The doors won't open until 10 a.m., but when they do, the first minutes of the annual Smith College Book Sale will be like the storming of Filene's Basement -- a mad, fevered rush.

"They don't care who's in their way," says Fran Saybolt, 58, Smith class of 1960.

She says this on a quiet Wednesday, a calm-before-the-storm day when volunteers pull open hundreds of boxes collected in the past year. Thousands of books cover the tables in the large, open room. Thousands more are still in their boxes. This year's collection numbers nearly 45,000 books packed in about 1,500 boxes. And there are music books, magazines and classical records.

Peggy Fulford, 81, class of 1937, calls it "the last, best bargain in Baltimore."

About a dozen women, two with their husbands in tow, worked on the tables Wednesday morning. Others came in the afternoon and yesterday. They browse while they work, pausing over a P. D. James mystery, a John Grisham page-turner, a textbook struggled through in college, or a historical narrative enjoyed on a lazy afternoon. It is hard not to linger. It would be like passing an old friend on the street without stopping to say "hello."

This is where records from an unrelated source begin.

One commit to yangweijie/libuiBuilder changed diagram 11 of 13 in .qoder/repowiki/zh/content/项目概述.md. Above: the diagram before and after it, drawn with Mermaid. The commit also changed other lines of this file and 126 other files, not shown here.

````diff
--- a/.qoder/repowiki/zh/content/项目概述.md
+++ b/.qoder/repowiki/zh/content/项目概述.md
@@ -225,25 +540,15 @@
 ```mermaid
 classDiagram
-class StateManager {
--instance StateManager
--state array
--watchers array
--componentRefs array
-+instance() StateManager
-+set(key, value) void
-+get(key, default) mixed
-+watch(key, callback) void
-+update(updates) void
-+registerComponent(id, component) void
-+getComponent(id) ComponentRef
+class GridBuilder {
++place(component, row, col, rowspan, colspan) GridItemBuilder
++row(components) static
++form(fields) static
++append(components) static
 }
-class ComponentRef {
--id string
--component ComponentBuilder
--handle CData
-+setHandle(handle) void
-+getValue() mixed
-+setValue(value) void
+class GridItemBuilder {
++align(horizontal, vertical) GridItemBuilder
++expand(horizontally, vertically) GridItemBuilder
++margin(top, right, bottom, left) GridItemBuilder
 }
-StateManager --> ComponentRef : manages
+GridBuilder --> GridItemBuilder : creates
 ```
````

Gigi Franyo, class of 1967, has no time for such sentiment. She is a model of efficiency at the travel books table.

"I got assigned to an area I have no interest in. If I were in fiction, it would be another story," says Franyo, 52. "I'd be putting a few down that I wanted maybe to read."

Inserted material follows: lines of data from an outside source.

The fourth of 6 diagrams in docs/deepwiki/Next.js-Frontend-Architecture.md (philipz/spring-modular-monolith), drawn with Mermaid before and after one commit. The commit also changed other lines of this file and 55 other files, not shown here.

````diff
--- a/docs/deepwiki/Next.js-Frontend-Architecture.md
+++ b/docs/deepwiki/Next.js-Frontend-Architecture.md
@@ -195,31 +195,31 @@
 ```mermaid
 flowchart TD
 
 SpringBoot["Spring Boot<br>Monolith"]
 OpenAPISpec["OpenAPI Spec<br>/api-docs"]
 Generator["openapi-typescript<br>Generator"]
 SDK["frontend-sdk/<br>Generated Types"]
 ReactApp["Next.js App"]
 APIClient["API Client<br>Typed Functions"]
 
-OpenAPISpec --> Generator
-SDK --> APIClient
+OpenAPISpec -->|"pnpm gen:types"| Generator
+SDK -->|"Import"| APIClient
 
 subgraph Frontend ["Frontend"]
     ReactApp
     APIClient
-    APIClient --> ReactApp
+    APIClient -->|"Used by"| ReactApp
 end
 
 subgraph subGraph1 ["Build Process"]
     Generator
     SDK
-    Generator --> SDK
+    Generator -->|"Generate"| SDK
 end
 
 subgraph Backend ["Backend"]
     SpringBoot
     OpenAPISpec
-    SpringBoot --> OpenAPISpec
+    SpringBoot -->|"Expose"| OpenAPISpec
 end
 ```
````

At the science table, Dr. Dick Pembroke, 86, bearded and white-haired, takes his time.

"Science is my science," he says, lifting from his stack a clean copy of 1996 Nobel prize winner Murray Gell-Mann's "The Quark and the Jaguar." "This is a very good book. 'Course, I can't afford it," he says with mock seriousness. "They want $8."

He moves on to a book on nanosystems and notes the crisp, pristine pages. "I don't think the guy who owned this has opened it."

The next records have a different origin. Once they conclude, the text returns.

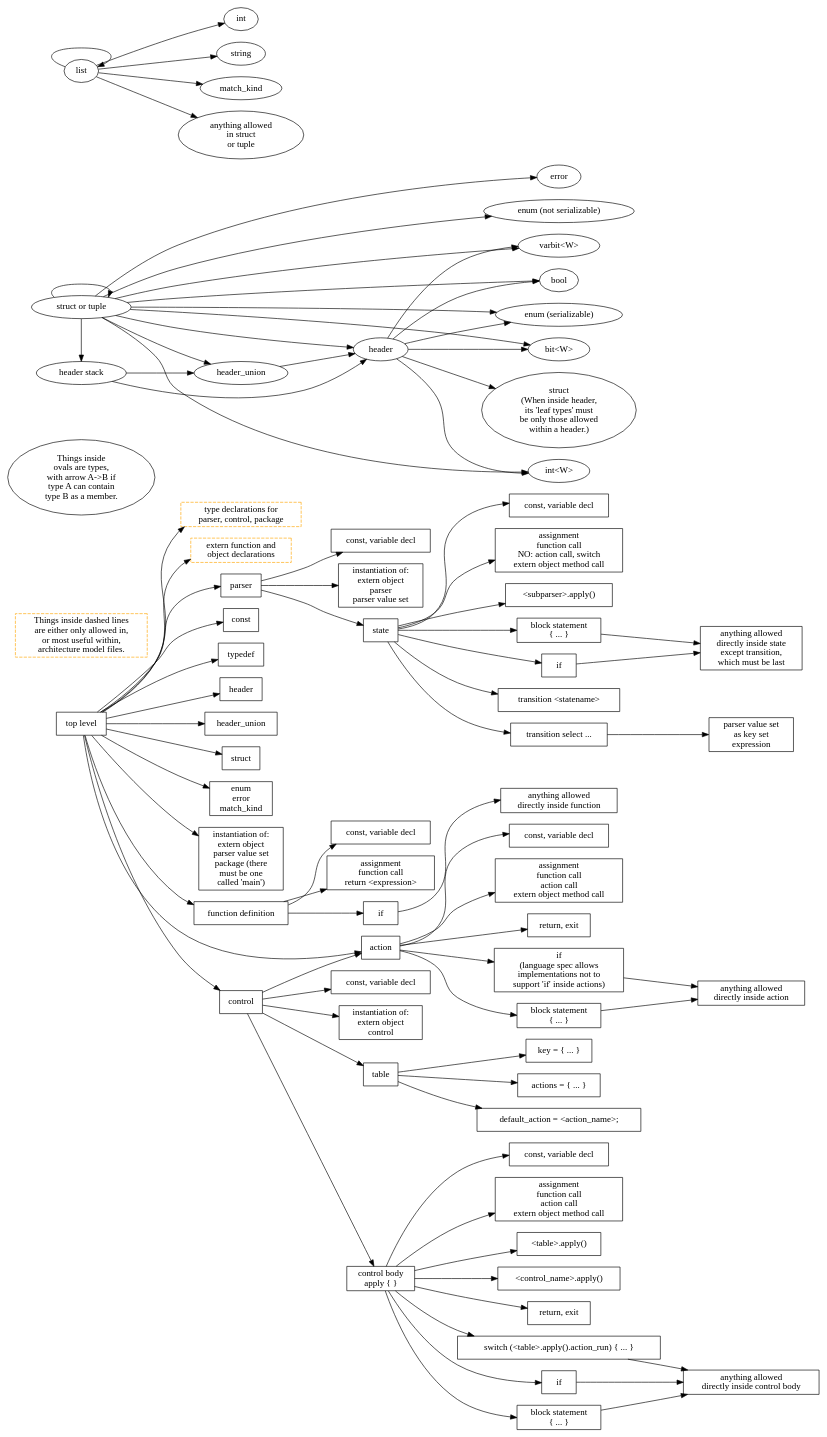
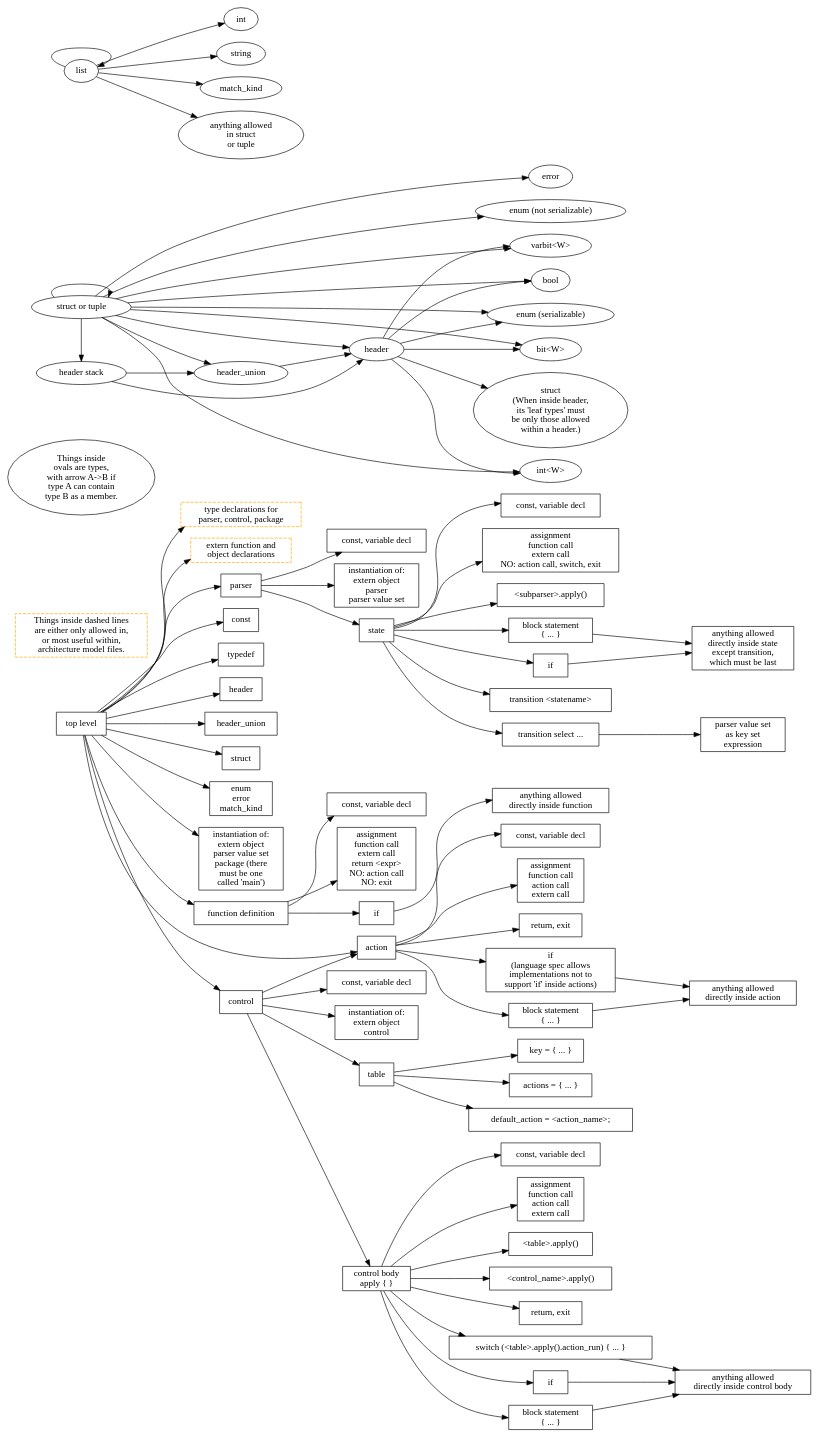
The diagram in p4-16-allowed-constructs.dot (jafingerhut/p4-guide), drawn with Graphviz before and after one commit. The commit also changed 3 other files, not shown here.

Commit message:
Make it explicit that function bodies can call externs Also add some explicit forbidden statements in a few places

```diff
--- a/p4-16-allowed-constructs.dot
+++ b/p4-16-allowed-constructs.dot
@@ -1,198 +1,198 @@
 digraph p4_16_allowed_construct_nesting {
 
     node [shape=box];
     rankdir=LR;
 
     toplevel [label="top level"];
     legend_bold_orange_box [label="Things inside dashed lines\nare either only allowed in,\nor most useful within,\narchitecture model files." style=dashed color=orange];
 
     toplevel -> typeDeclaration;
     typeDeclaration [label="type declarations for\nparser, control, package" style=dashed color=orange];
     toplevel -> externDeclaration;
     externDeclaration [label="extern function and\n object declarations" style=dashed color=orange];
     toplevel -> parserDeclaration;
     parserDeclaration [label="parser"];
     toplevel -> constantDeclaration1;
     constantDeclaration1 [label="const"];
     toplevel -> typedefDeclaration;
     typedefDeclaration [label="typedef"];
     toplevel -> headerTypeDeclaration;
     headerTypeDeclaration [label="header"];
     toplevel -> headerUnionDeclaration;
     headerUnionDeclaration [label="header_union"];
     toplevel -> structTypeDeclaration;
     structTypeDeclaration [label="struct"];
     toplevel -> enumErrorMatchKindDeclaration;
     enumErrorMatchKindDeclaration [label="enum\nerror\nmatch_kind"];
     toplevel -> Instantiation;
     Instantiation [label="instantiation of:\nextern object\nparser value set\npackage (there\nmust be one\ncalled 'main')"];
     toplevel -> functionDefinition;
     functionDefinition [label="function definition"];
     toplevel -> actionDeclaration;
     actionDeclaration [label="action"];
     toplevel -> controlDeclaration;
     controlDeclaration [label="control"];
 
     // this is 'parser <name> (<parameters>) { ... }'
     parserDeclaration -> constantOrVariableDeclaration2;
     constantOrVariableDeclaration2 [label="const, variable decl"];
     parserDeclaration -> Instantiation2;
     Instantiation2 [label="instantiation of:\nextern object\nparser\nparser value set"];
     parserDeclaration -> parserState;
 
     parserState [label="state"];
     parserState -> constantOrVariableDeclaration3;
     constantOrVariableDeclaration3 [label="const, variable decl"];
     parserState -> assignmentActionMethodCallStatement3;
-    assignmentActionMethodCallStatement3 [label="assignment\nfunction call\nNO: action call, switch\nextern object method call"];
+    assignmentActionMethodCallStatement3 [label="assignment\nfunction call\nextern call\nNO: action call, switch, exit"];
     parserState -> parserApplyCallStatement3;
     parserApplyCallStatement3 [label="<subparser>.apply()"];
     parserState -> blockStatement3;
     blockStatement3 [label="block statement\n{ ... }"];
     blockStatement3 -> blockStatementInParserState;
     blockStatementInParserState [label="anything allowed\ndirectly inside state\nexcept transition,\nwhich must be last"];
     parserState -> conditionalStatement8;
     conditionalStatement8 [label="if"];
     conditionalStatement8 -> blockStatementInParserState;
     parserState -> transitionStatement1;
     parserState -> transitionStatement2;
     transitionStatement1 [label="transition <statename>"];
     transitionStatement2 [label="transition select ..."];
     transitionStatement2 -> parserValueSetCall;
     parserValueSetCall [label="parser value set\nas key set\nexpression"];
 
     controlDeclaration -> constantOrVariableDeclaration4;
     constantOrVariableDeclaration4 [label="const, variable decl"];
     controlDeclaration -> Instantiation4;
     Instantiation4 [label="instantiation of:\nextern object\ncontrol"];
     controlDeclaration -> actionDeclaration;
     controlDeclaration -> tableDeclaration;
     controlDeclaration -> controlBody;
     controlBody [label="control body\napply { }"];
 
     tableDeclaration [label="table"];
     tableDeclaration -> tablePropertyKey;
     tablePropertyKey [label="key = { ... }"];
     tableDeclaration -> tablePropertyActions;
     tablePropertyActions [label="actions = { ... }"];
     tableDeclaration -> tablePropertyDefaultAction;
     tablePropertyDefaultAction [label="default_action = <action_name>;"];
 
     functionDefinition -> constantOrVariableDeclaration7;
     constantOrVariableDeclaration7 [label="const, variable decl"];
     functionDefinition -> assignmentFunctionCallStatement1;
-    assignmentFunctionCallStatement1 [label="assignment\nfunction call\nreturn <expression>"];
+    assignmentFunctionCallStatement1 [label="assignment\nfunction call\nextern call\nreturn <expr>\nNO: action call\nNO: exit"];
     functionDefinition -> conditionalStatement7;
     conditionalStatement7 [label="if"];
     conditionalStatement7 -> blockStatementInFunctionDefinition;
     blockStatementInFunctionDefinition [label="anything allowed\ndirectly inside function"];
 
     actionDeclaration -> constantOrVariableDeclaration5;
     constantOrVariableDeclaration5 [label="const, variable decl"];
     actionDeclaration -> assignmentActionMethodCallStatement5;
-    assignmentActionMethodCallStatement5 [label="assignment\nfunction call\naction call\nextern object method call"];
+    assignmentActionMethodCallStatement5 [label="assignment\nfunction call\naction call\nextern call"];
     actionDeclaration -> returnOrExitStatement5;
     returnOrExitStatement5 [label="return, exit"];
     actionDeclaration -> conditionalStatement5;
     conditionalStatement5 [label="if\n(language spec allows\nimplementations not to\nsupport 'if' inside actions)"];
     conditionalStatement5 -> blockStatementInActionDeclaration;
     actionDeclaration -> blockStatement5;
     blockStatement5 [label="block statement\n{ ... }"];
     blockStatement5 -> blockStatementInActionDeclaration;
     blockStatementInActionDeclaration [label="anything allowed\ndirectly inside action"];
 
     // I am making up actionCallStatement.  It might most closely
     // correspond in P4_16 grammar to assignmentOrMethodCallStatement.
     //actionCallStatement
 
     controlBody -> constantOrVariableDeclaration6;
     constantOrVariableDeclaration6 [label="const, variable decl"];
     controlBody -> assignmentActionMethodCallStatement6;
-    assignmentActionMethodCallStatement6 [label="assignment\nfunction call\naction call\nextern object method call"];
+    assignmentActionMethodCallStatement6 [label="assignment\nfunction call\naction call\nextern call"];
     controlBody -> tableApplyCall6;
     tableApplyCall6 [label="<table>.apply()"];
     controlBody -> controlCallStatement6;
     controlCallStatement6 [label="<control_name>.apply()"];
     controlBody -> returnOrExitStatement6;
     returnOrExitStatement6 [label="return, exit"];
     controlBody -> switchStatement6;
     switchStatement6 [label="switch (<table>.apply().action_run) { ... }"];
     switchStatement6 -> blockStatementInControlBody;
     controlBody -> conditionalStatement6;
     conditionalStatement6 [label="if"];
     conditionalStatement6 -> blockStatementInControlBody;
     controlBody -> blockStatement6;
     blockStatement6 [label="block statement\n{ ... }"];
     blockStatement6 -> blockStatementInControlBody;
     blockStatementInControlBody [label="anything allowed\ndirectly inside control body"];
 
 
     legend_oval [label="Things inside\novals are types,\nwith arrow A->B if\ntype A can contain\ntype B as a member." shape=oval];
 
     {
     rank=same;
     containerStructOrTuple [shape=oval label="struct or tuple"];
     //containerStruct [shape=oval label="struct"];
     //containerTuple [shape=oval label="tuple"];
     containerHeaderStack [shape=oval label="header stack"];
     containerList [shape=oval label="list"];
     }
 
     {
     rank=same;
     containerHeaderUnion [shape=oval label="header_union"];
     }
 
     {
     rank=same;
     containerHeader [shape=oval label="header"];
     }
 
     {
     rank=same;
     elementBitW [shape=oval label="bit<W>"];
     elementIntW [shape=oval label="int<W>"];
     elementVarbitW [shape=oval label="varbit<W>"];
     elementError [shape=oval label="error"];
     elementBool [shape=oval label="bool"];
     elementSerializableEnum [shape=oval label="enum (serializable)"];
     elementNonSerializableEnum [shape=oval label="enum (not serializable)"];
     }
 
     elementInt [shape=oval label="int"];
     elementString [shape=oval label="string"];
     elementMatchKind [shape=oval label="match_kind"];
     elementAnythingAllowedInStructOrTuple [shape=oval label="anything allowed\nin struct\nor tuple"];
 
     containerHeaderStack -> containerHeader;
     containerHeaderStack -> containerHeaderUnion;
 
     containerHeader -> elementBitW;
     containerHeader -> elementIntW;
     containerHeader -> elementVarbitW;
     containerHeader -> elementBool;
     containerHeader -> elementSerializableEnum;
     containerHeader -> elementStruct;
 
     elementStruct [shape=oval label="struct\n(When inside header,\nits 'leaf types' must\nbe only those allowed\nwithin a header.)"];
 
     containerHeaderUnion -> containerHeader;
 
     containerStructOrTuple -> elementBitW;
     containerStructOrTuple -> elementIntW;
     containerStructOrTuple -> elementVarbitW;
     containerStructOrTuple -> elementError;
     containerStructOrTuple -> elementBool;
     containerStructOrTuple -> elementSerializableEnum;
     containerStructOrTuple -> elementNonSerializableEnum;
     containerStructOrTuple -> containerHeader;
     containerStructOrTuple -> containerHeaderUnion;
     containerStructOrTuple -> containerHeaderStack;
     containerStructOrTuple -> containerStructOrTuple;
 
     containerList -> elementInt;
     containerList -> elementString;
     containerList -> elementMatchKind;
     containerList -> containerList;
     containerList -> elementAnythingAllowedInStructOrTuple
 }
```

Local Smith alumnae started their book sale 38 years ago. The first time out they had a few boxes and a stall beside a raw bar in the old city market at Charles Street and North Avenue. They raised about $1,000 for their alma mater's scholarship fund.

Since then, the sale has become an annual spring rite. And, after brief stays in Cross Keys and the B & O Railroad station on Mount Royal Avenue, it has found a home in Towson. Recent zTC sales have brought in $25,000 to $30,000. The money helps area women with financial aid to attend the college in Northampton, Mass.

It all starts with books -- paperbacks, romances, the libraries of retired couples. The sorting process usually ends with the volunteers running up a tab.

"It's like salted peanuts," says Fulford. "The next carton, you can't resist it. What's it going to be? You finish that carton and then you want another."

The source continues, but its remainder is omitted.